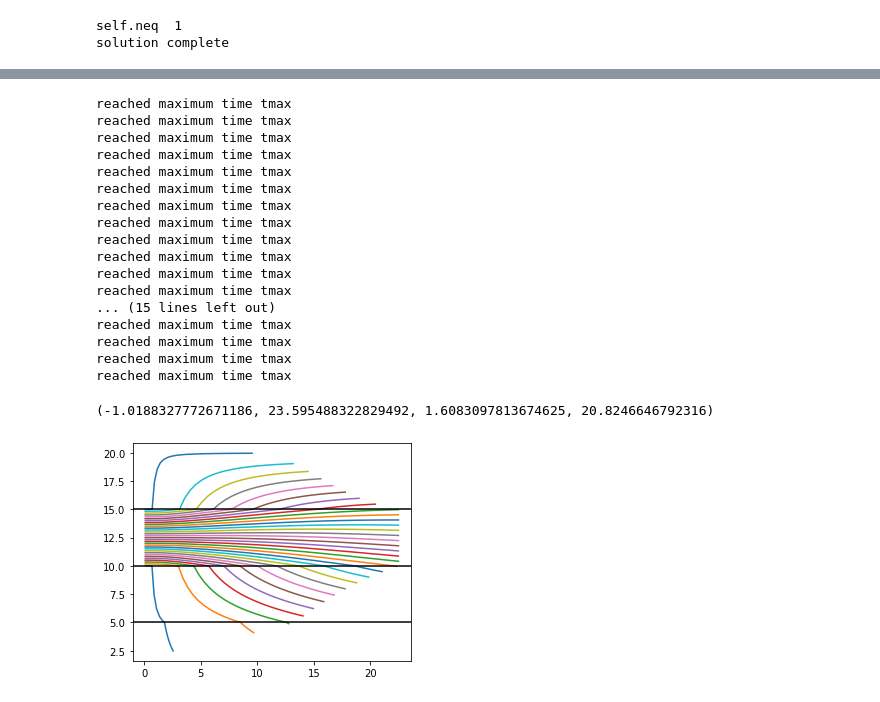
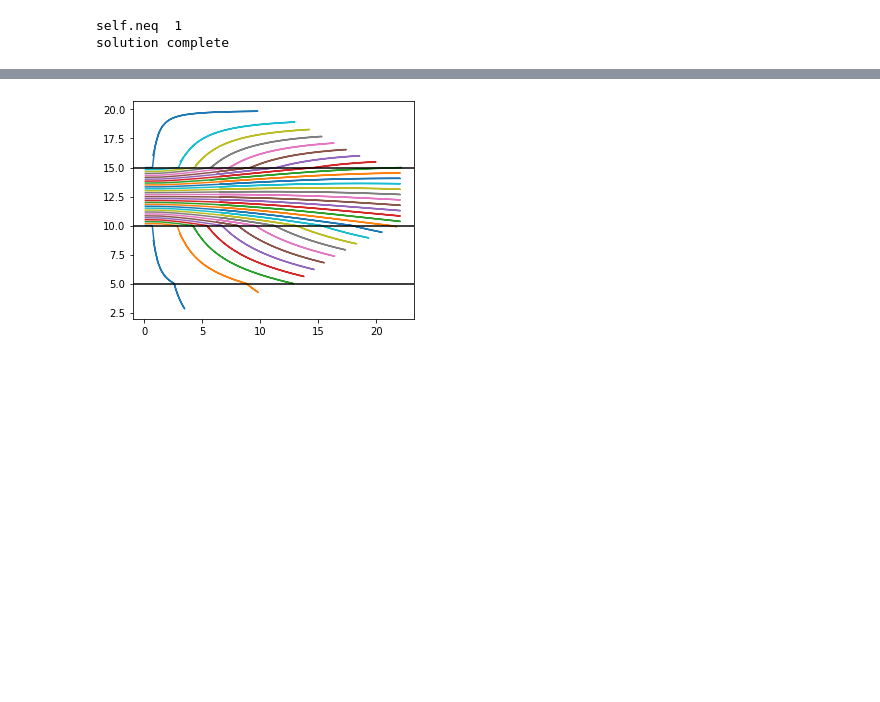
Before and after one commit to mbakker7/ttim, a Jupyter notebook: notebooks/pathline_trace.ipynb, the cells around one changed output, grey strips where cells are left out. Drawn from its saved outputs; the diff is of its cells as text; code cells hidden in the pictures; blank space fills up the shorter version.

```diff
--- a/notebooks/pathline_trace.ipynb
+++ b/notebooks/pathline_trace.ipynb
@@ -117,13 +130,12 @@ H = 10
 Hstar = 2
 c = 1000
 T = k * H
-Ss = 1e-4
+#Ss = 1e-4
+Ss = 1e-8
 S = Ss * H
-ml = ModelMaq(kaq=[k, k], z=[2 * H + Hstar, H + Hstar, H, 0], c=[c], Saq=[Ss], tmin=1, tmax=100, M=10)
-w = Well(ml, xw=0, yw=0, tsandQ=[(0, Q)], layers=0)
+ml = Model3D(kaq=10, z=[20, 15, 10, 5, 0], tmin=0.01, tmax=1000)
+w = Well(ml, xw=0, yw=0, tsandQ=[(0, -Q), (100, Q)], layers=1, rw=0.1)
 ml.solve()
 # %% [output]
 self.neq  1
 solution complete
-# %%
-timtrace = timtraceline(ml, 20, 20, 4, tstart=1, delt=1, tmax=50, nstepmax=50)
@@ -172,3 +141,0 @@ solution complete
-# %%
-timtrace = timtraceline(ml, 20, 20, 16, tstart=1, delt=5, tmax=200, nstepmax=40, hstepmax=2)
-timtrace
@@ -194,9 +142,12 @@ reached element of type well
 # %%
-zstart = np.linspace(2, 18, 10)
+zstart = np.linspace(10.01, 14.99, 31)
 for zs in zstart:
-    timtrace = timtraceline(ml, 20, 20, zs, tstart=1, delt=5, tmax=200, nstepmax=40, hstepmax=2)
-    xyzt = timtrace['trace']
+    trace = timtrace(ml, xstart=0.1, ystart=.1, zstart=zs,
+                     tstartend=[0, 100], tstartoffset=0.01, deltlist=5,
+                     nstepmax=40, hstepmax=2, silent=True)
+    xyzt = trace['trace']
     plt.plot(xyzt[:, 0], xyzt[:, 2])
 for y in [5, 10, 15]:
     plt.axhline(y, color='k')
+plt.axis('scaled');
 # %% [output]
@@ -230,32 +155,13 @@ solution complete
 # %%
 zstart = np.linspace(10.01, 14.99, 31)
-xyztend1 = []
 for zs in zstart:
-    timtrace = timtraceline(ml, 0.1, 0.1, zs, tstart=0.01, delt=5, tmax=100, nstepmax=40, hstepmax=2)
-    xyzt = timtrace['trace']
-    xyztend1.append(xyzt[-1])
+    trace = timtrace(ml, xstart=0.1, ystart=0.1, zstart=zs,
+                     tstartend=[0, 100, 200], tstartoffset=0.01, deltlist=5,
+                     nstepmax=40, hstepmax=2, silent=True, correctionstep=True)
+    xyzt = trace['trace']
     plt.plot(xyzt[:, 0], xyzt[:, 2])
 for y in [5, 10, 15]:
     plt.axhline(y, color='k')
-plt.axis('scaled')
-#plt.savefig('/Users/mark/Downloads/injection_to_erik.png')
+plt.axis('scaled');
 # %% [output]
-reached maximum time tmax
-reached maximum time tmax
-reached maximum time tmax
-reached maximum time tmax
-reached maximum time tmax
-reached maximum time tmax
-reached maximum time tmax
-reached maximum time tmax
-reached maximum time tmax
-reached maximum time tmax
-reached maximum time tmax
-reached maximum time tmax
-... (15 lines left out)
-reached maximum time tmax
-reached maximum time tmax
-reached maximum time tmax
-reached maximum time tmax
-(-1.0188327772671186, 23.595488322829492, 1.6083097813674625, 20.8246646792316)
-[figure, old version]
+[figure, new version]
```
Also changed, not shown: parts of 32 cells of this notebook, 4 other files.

■ ■ ■ ■ ■

• **WHAT IS EXPECTED**
For the material above, how many lines contain the word "zstart"? Only the number should be given.

• **ANSWER TO THIS EXERCISE**
7